Spending just 10 minutes talking to another person can help improve your memory and your performance on tests.
And to think that the time you’ve invested in reading and playing Sudoku could have been replaced by a few minutes with friends!I wonder, though, does it matter what you talk about?Do you have to be discussing Don Quixote, for example, to supply adequate intellectual stimulation? Or is it equally effective to discuss the latest sale at Target or the fly that landed on the window screen?The article doesn’t elaborate, so I don’t know.Nevertheless, here are a few excerpts that stood out to me:
- Socializing was just as effective as more traditional kinds of mental exercise in boosting memory and intellectual performance.
- The higher the level of participants’ social interaction…the better their cognitive functioning.
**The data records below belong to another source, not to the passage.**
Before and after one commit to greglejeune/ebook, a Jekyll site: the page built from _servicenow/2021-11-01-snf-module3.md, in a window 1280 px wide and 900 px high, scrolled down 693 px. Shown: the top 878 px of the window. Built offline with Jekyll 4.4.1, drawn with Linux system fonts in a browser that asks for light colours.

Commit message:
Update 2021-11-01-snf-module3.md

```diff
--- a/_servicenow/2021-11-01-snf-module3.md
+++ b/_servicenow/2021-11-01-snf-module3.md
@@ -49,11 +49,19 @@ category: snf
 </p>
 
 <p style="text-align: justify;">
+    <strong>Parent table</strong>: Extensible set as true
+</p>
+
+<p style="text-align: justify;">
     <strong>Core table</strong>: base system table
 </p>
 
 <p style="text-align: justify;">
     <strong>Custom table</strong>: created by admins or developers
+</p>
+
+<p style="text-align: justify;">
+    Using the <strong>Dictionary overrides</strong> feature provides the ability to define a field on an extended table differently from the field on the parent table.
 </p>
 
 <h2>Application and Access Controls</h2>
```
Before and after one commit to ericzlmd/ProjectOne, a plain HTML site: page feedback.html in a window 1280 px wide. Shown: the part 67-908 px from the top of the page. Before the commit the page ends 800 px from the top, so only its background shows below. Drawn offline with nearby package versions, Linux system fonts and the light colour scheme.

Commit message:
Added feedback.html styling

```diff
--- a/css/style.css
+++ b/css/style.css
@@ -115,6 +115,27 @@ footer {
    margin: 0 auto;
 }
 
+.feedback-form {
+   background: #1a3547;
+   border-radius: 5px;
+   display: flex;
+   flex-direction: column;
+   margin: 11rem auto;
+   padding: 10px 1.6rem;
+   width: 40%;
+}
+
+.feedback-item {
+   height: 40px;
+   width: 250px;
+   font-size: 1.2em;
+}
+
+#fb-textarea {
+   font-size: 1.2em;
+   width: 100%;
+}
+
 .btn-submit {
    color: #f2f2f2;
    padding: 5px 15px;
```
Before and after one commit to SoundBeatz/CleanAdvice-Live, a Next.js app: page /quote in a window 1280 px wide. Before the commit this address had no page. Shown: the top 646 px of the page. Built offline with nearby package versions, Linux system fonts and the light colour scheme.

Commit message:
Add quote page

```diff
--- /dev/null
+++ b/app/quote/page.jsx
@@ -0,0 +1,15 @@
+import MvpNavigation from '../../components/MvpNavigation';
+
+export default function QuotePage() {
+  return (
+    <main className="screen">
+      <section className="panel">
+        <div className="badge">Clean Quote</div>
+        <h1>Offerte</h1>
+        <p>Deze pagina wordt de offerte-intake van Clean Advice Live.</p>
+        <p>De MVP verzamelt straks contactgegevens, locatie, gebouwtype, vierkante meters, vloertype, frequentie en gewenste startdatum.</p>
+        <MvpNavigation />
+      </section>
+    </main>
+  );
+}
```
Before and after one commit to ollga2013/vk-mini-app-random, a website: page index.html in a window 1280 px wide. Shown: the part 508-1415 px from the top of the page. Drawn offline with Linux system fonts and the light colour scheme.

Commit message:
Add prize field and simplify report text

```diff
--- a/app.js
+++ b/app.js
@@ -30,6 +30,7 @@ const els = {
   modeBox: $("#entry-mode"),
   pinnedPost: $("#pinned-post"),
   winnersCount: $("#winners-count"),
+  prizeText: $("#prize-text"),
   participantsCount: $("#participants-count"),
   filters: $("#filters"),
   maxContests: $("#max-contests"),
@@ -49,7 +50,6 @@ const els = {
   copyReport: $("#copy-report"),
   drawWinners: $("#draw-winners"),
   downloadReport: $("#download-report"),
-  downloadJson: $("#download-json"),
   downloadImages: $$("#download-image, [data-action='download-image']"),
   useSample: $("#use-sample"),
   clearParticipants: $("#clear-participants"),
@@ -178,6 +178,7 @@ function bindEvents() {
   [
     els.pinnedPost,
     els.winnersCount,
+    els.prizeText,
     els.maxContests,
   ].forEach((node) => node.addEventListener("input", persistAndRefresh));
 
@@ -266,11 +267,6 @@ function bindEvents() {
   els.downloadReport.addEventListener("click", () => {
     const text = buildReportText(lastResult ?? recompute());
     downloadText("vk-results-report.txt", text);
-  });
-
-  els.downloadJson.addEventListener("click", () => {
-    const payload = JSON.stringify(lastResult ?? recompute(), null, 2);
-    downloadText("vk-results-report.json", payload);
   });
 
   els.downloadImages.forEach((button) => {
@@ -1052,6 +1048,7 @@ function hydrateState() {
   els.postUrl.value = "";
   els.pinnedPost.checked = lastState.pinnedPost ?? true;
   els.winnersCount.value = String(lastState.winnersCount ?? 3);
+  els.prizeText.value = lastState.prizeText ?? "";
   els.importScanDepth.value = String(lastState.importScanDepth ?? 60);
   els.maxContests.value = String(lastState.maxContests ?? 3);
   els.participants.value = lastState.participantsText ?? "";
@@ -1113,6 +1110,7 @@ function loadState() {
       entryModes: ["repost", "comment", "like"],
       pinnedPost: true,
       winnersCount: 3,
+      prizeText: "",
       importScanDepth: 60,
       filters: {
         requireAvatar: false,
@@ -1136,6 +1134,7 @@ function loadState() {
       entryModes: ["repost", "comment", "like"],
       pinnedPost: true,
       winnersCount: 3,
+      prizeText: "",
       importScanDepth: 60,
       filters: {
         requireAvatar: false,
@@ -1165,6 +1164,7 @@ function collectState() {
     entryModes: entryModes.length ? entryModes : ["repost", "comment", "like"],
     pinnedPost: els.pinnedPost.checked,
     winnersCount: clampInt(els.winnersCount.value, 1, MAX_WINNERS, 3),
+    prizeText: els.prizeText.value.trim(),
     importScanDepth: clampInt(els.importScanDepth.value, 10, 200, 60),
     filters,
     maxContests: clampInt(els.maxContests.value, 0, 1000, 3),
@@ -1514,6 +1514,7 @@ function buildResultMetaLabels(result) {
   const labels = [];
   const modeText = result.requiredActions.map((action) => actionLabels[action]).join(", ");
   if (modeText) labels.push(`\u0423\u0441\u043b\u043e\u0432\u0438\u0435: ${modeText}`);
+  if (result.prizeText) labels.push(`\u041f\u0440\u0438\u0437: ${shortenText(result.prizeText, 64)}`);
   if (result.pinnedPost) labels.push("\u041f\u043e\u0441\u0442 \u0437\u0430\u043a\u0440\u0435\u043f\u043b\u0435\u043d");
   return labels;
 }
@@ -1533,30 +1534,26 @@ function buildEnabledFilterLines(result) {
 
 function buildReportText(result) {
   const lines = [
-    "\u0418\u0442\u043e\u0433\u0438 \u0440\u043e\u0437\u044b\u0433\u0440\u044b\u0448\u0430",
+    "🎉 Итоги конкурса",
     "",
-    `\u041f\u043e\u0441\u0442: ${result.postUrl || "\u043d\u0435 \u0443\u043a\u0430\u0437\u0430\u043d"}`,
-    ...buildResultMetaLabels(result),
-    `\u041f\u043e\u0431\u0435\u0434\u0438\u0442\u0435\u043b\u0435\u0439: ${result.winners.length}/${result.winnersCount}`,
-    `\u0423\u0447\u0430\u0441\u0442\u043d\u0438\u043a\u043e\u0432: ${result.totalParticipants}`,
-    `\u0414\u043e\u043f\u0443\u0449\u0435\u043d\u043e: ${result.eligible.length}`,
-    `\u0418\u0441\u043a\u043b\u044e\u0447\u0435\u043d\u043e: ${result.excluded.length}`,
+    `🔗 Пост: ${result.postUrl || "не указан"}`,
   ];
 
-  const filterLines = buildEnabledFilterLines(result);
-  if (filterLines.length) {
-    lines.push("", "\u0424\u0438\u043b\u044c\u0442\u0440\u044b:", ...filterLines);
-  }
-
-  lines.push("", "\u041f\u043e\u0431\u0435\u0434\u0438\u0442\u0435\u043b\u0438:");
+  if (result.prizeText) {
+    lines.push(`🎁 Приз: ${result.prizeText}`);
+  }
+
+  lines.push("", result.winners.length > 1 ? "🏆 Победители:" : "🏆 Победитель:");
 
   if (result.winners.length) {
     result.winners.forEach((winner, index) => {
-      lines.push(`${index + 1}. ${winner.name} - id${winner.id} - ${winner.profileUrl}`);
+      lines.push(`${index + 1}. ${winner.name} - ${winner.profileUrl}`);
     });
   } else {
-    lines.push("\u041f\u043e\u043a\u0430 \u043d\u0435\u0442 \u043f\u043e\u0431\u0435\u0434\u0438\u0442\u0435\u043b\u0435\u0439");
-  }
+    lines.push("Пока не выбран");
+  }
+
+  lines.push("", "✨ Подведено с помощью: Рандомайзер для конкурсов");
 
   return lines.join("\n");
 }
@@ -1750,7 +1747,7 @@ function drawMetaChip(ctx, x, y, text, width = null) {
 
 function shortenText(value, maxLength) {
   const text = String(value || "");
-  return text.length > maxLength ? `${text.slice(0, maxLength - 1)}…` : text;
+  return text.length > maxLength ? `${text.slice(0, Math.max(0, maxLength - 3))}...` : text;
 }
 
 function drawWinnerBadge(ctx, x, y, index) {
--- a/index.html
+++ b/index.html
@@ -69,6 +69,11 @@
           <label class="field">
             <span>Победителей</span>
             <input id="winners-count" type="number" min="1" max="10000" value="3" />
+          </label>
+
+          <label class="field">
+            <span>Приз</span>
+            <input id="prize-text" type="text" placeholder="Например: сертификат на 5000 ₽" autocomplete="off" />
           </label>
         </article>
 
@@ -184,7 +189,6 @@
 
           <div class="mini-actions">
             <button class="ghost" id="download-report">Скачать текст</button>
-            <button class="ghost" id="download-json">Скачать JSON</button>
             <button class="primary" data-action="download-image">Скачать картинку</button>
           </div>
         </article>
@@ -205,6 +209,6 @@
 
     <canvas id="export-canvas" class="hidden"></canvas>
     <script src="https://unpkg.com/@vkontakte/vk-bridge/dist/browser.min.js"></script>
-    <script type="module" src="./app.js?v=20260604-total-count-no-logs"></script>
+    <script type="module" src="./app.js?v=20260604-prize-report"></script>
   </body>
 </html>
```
This relationship was reliable for all age groups, from the youngest through the oldest. (Not sure what “the higher the level” means at a practical level — maybe this is the Don Quixote factor?)
- Short-term social interaction lasting for just 10 minutes boosted participants’ intellectual performance as much as engaging in so-called ‘intellectual’ activities for the same amount of time. (This seems to negate the Don Quixote possibility — who can develop a significant discussion in ten minutes?)
- The findings suggest that visiting with a friend or neighbor may be just as helpful in staying sharp as doing a daily crossword puzzle.
- The findings also suggest that social isolation may have a negative effect on intellectual abilities as well as emotional well-being.
Apparently this means that those of us concerned with improving our intellectual abilities and fighting off Alzheimer’s can — or should — set down our Sudoku puzzles for a few minutes and find ourselves a friend.Anyone free to chat, say, 3:30 this afternoon?I’ll serve tea and blueberry muffins.